TASK DESCRIPTION —
Repeat the records exactly, minus the pictures.
▼▼▼
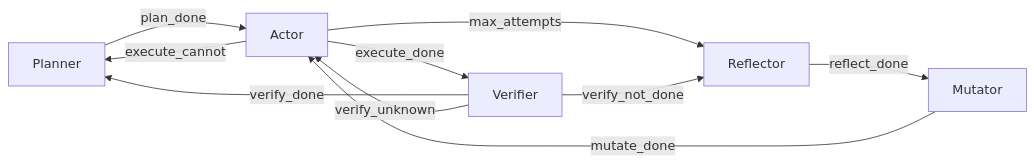
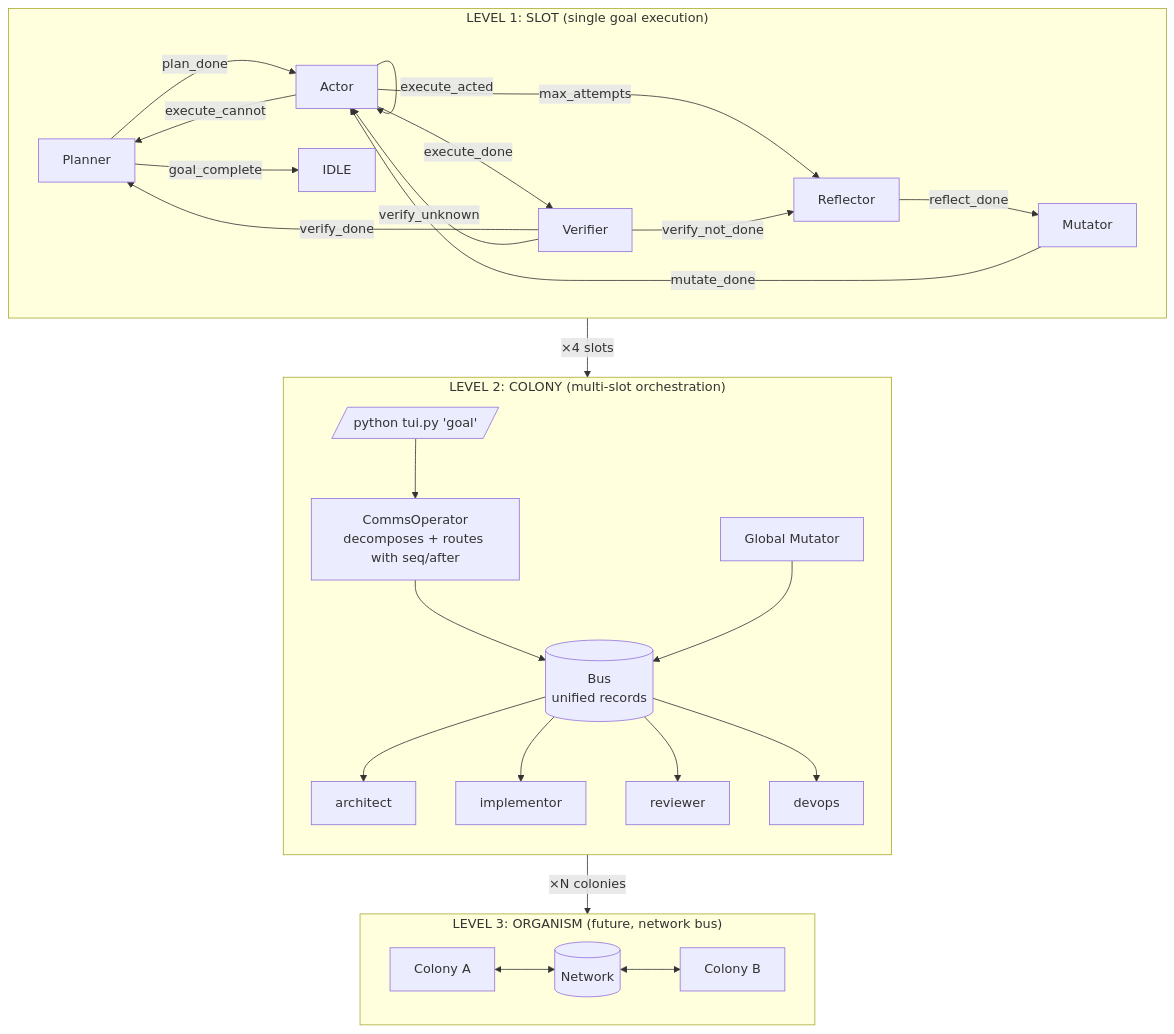
One commit to wgabrys88/endgame-ai changed the second of 4 diagrams in README.md. Above: the diagram before and after it, drawn with Mermaid. The commit also changed other lines of this file and 3 other files, not shown here.

First line of the commit message:
goal_complete lifecycle, delete .env, final README with proven execution

````diff
--- a/README.md
+++ b/README.md
@@ -180,12 +40,35 @@
 ```mermaid
-flowchart LR
-    P["Planner"] -->|"plan_done"| A["Actor"]
-    A -->|"execute_done"| V["Verifier"]
-    A -->|"execute_cannot"| P
-    A -->|"max_attempts"| R["Reflector"]
-    V -->|"verify_done"| P
-    V -->|"verify_not_done"| R
-    V -->|"verify_unknown"| A
-    R -->|"reflect_done"| M["Mutator"]
-    M -->|"mutate_done"| A
+flowchart TB
+    subgraph L1["LEVEL 1: SLOT (single goal execution)"]
+        direction LR
+        P1["Planner"] -->|"plan_done"| A1["Actor"]
+        A1 -->|"execute_done"| V1["Verifier"]
+        A1 -->|"execute_acted"| A1
+        A1 -->|"execute_cannot"| P1
+        A1 -->|"max_attempts"| RF["Reflector"]
+        V1 -->|"verify_done"| P1
+        V1 -->|"verify_not_done"| RF
+        V1 -->|"verify_unknown"| A1
+        RF -->|"reflect_done"| MU["Mutator"]
+        MU -->|"mutate_done"| A1
+        P1 -->|"goal_complete"| IDLE["IDLE"]
+    end
+
+    subgraph L2["LEVEL 2: COLONY (multi-slot orchestration)"]
+        direction TB
+        GOAL[/"python tui.py 'goal'"/] --> COMMS["CommsOperator<br/>decomposes + routes with seq/after"]
+        COMMS --> BUS[("Bus<br/>unified records")]
+        BUS --> S1["architect"]
+        BUS --> S2["implementor"]
+        BUS --> S3["reviewer"]
+        BUS --> S4["devops"]
+        GM["Global Mutator"] --> BUS
+    end
+
+    subgraph L3["LEVEL 3: ORGANISM (future, network bus)"]
+        C1["Colony A"] <--> NB[("Network")] <--> C2["Colony B"]
+    end
+
+    L1 -->|"×4 slots"| L2
+    L2 -->|"×N colonies"| L3
 ```
````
▲▲▲
SOLUTION FOR THIS TASK —
One commit to wgabrys88/endgame-ai changed the second of 4 diagrams in README.md. Above: the diagram before and after it, drawn with Mermaid. The commit also changed other lines of this file and 3 other files, not shown here.

First line of the commit message:
goal_complete lifecycle, delete .env, final README with proven execution

````diff
--- a/README.md
+++ b/README.md
@@ -180,12 +40,35 @@
 ```mermaid
-flowchart LR
-    P["Planner"] -->|"plan_done"| A["Actor"]
-    A -->|"execute_done"| V["Verifier"]
-    A -->|"execute_cannot"| P
-    A -->|"max_attempts"| R["Reflector"]
-    V -->|"verify_done"| P
-    V -->|"verify_not_done"| R
-    V -->|"verify_unknown"| A
-    R -->|"reflect_done"| M["Mutator"]
-    M -->|"mutate_done"| A
+flowchart TB
+    subgraph L1["LEVEL 1: SLOT (single goal execution)"]
+        direction LR
+        P1["Planner"] -->|"plan_done"| A1["Actor"]
+        A1 -->|"execute_done"| V1["Verifier"]
+        A1 -->|"execute_acted"| A1
+        A1 -->|"execute_cannot"| P1
+        A1 -->|"max_attempts"| RF["Reflector"]
+        V1 -->|"verify_done"| P1
+        V1 -->|"verify_not_done"| RF
+        V1 -->|"verify_unknown"| A1
+        RF -->|"reflect_done"| MU["Mutator"]
+        MU -->|"mutate_done"| A1
+        P1 -->|"goal_complete"| IDLE["IDLE"]
+    end
+
+    subgraph L2["LEVEL 2: COLONY (multi-slot orchestration)"]
+        direction TB
+        GOAL[/"python tui.py 'goal'"/] --> COMMS["CommsOperator<br/>decomposes + routes with seq/after"]
+        COMMS --> BUS[("Bus<br/>unified records")]
+        BUS --> S1["architect"]
+        BUS --> S2["implementor"]
+        BUS --> S3["reviewer"]
+        BUS --> S4["devops"]
+        GM["Global Mutator"] --> BUS
+    end
+
+    subgraph L3["LEVEL 3: ORGANISM (future, network bus)"]
+        C1["Colony A"] <--> NB[("Network")] <--> C2["Colony B"]
+    end
+
+    L1 -->|"×4 slots"| L2
+    L2 -->|"×N colonies"| L3
 ```
````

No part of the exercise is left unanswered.